Explain all this to your daughter. 

And tell me her reaction, too.

K.G.

A John Mayer song comes to mind…

I’m not exactly what you call a John Mayer fan, but if someone were to ask me to photograph a concert of his, I’d do so gladly. But the one thing I like about Mayer, apart from his voice, is the fact that his lyrics are relatable in a way that very few people’s lyrics are.

I will talk to you, dear readers, of Gravity.

I’ve been thinking a lot about depression in light of Robin Williams, and some thoughts about my own history with that coat came to mind. Mainly how I used to delve into music headfirst in my teens to escape everything, a habit I maintained into adulthood, just with different music. Of course, back then I was routinely yelled at for “having my headphones on all the time”, but the fact is, what was in my headphones was a huge contributor to me coming out of the coat.
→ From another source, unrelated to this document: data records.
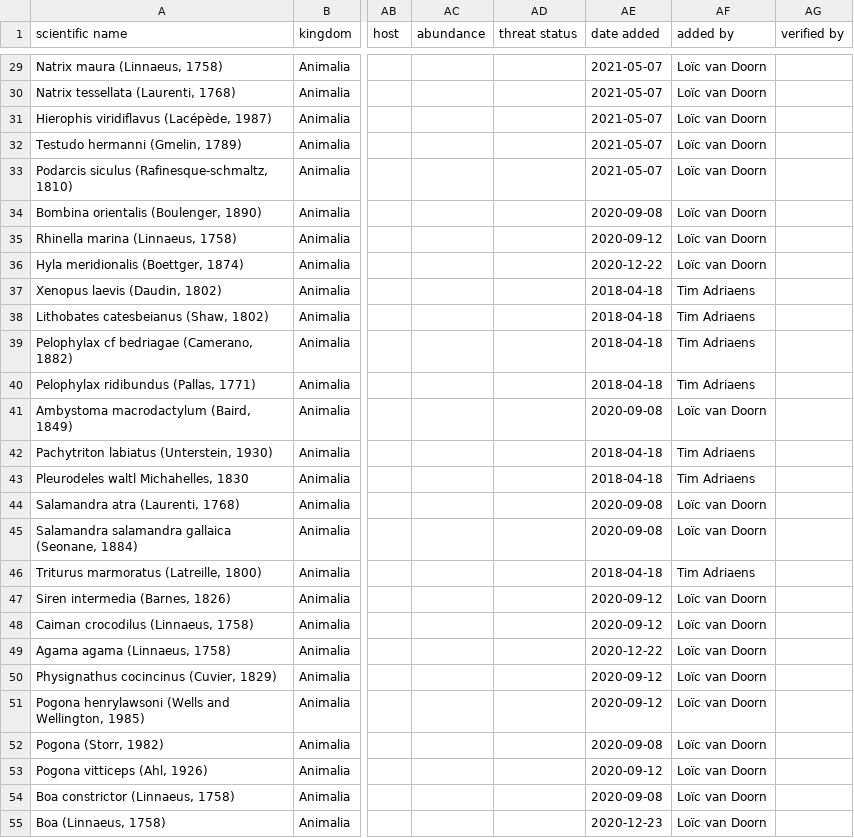
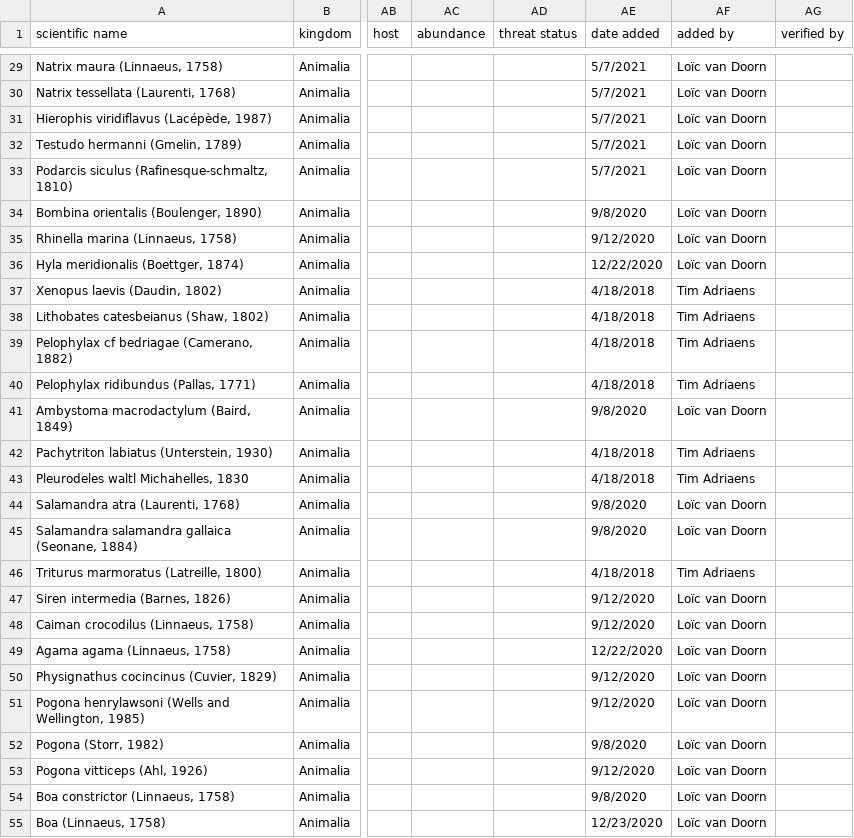
Before and after one commit to trias-project/alien-herpetofauna-belgium, a CSV file: data/raw/alien-herpetofauna-checklist_dump.csv, drawn as a sheet; only a part is shown, gaps mark what is left out; the diff covers the shown part only; the diff names each change by its address in the sheet, - before the commit and + after, or states it on an @@ line.

Commit message:
Different format for `date added`

```diff
--- a/data/raw/alien-herpetofauna-checklist_dump.csv
+++ b/data/raw/alien-herpetofauna-checklist_dump.csv
-AE29:AE33 (date added): 2021-05-07
+AE29:AE33 (date added): 5/7/2021
-AE34 (date added): 2020-09-08
+AE34 (date added): 9/8/2020
-AE35 (date added): 2020-09-12
+AE35 (date added): 9/12/2020
-AE36 (date added): 2020-12-22
+AE36 (date added): 12/22/2020
-AE37:AE40 (date added): 2018-04-18
+AE37:AE40 (date added): 4/18/2018
-AE41 (date added): 2020-09-08
+AE41 (date added): 9/8/2020
-AE42:AE43 (date added): 2018-04-18
+AE42:AE43 (date added): 4/18/2018
-AE44:AE45 (date added): 2020-09-08
+AE44:AE45 (date added): 9/8/2020
-AE46 (date added): 2018-04-18
+AE46 (date added): 4/18/2018
-AE47:AE48 (date added): 2020-09-12
+AE47:AE48 (date added): 9/12/2020
-AE49 (date added): 2020-12-22
+AE49 (date added): 12/22/2020
-AE50:AE51 (date added): 2020-09-12
+AE50:AE51 (date added): 9/12/2020
-AE52 (date added): 2020-09-08
+AE52 (date added): 9/8/2020
-AE53 (date added): 2020-09-12
+AE53 (date added): 9/12/2020
-AE54 (date added): 2020-09-08
+AE54 (date added): 9/8/2020
-AE55 (date added): 2020-12-23
+AE55 (date added): 12/23/2020
```
Also changed, not shown: 138 edited cells elsewhere in this file.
Gravity didn’t come out until I was past my teens, and I didn’t hear it until maybe 2007-2008. The lyrics of that song elicited a response in me that was akin to me hearing Down to the Bone for the first time: I stopped and paid attention.

What made me pay attention is pretty much the John Mayer signature: his lyrics are very earthy. He talks about just how people feel, and he doesn’t dress it up. In the world of manufactured performance masquerading as pop music, John Mayer’s reality is refreshing.

What I didn’t think about before, which I think about right now, is likely that John Mayer spoke of depression in the lyrics for Gravity. Either depression, or the overwhelming need to find oneself in a world that cares little for authenticity.

Oh, I’ll never know what makes this man
With all the love that his heart can stand
Dream of ways to throw it all away…

It’s this bit of lyrics in particular that I thought about today.

How many times does depression make actors of the best people in the quest to hide that something is not right? And how many times people get so fed up with how they feel on a daily basis that there is no limit to what they will do to escape? How many of us have felt that we could just up and pack everything in a case and go out on the road, and let the chips fall where they may, if it means that what’s going on inside our heads will finally shut up?

It’s not that we are not loved…we are. All of us. Whether we realize it or not. But it’s the fact that we, when we are at our worst, cease to see that, that is one of the hallmarks of the coat. As I said before, one of the more insipid features of the coat is that it confines. It confines your physical movements, it confines your thoughts, and it confines your perception. You don’t see things as you used to, and you don’t see things that may be the way to unbutton the coat. Or, worse, you will see them, but have no strength to move to get to them.

There’s a semi-truthful joke that says, “Money can’t buy happiness, but it’s better to cry in a Mercedes than on a bicycle”. Honestly, I see a lot more people crying in their Mercedes, to follow along with the joke.

No, really. Depression among the affluent is a lot more easily noticeable. Whatever my personal feelings on wealth aside, the one most common thing I see if someone makes over a certain amount per year is that their earnings are pretty much in direct correlation with their misery levels.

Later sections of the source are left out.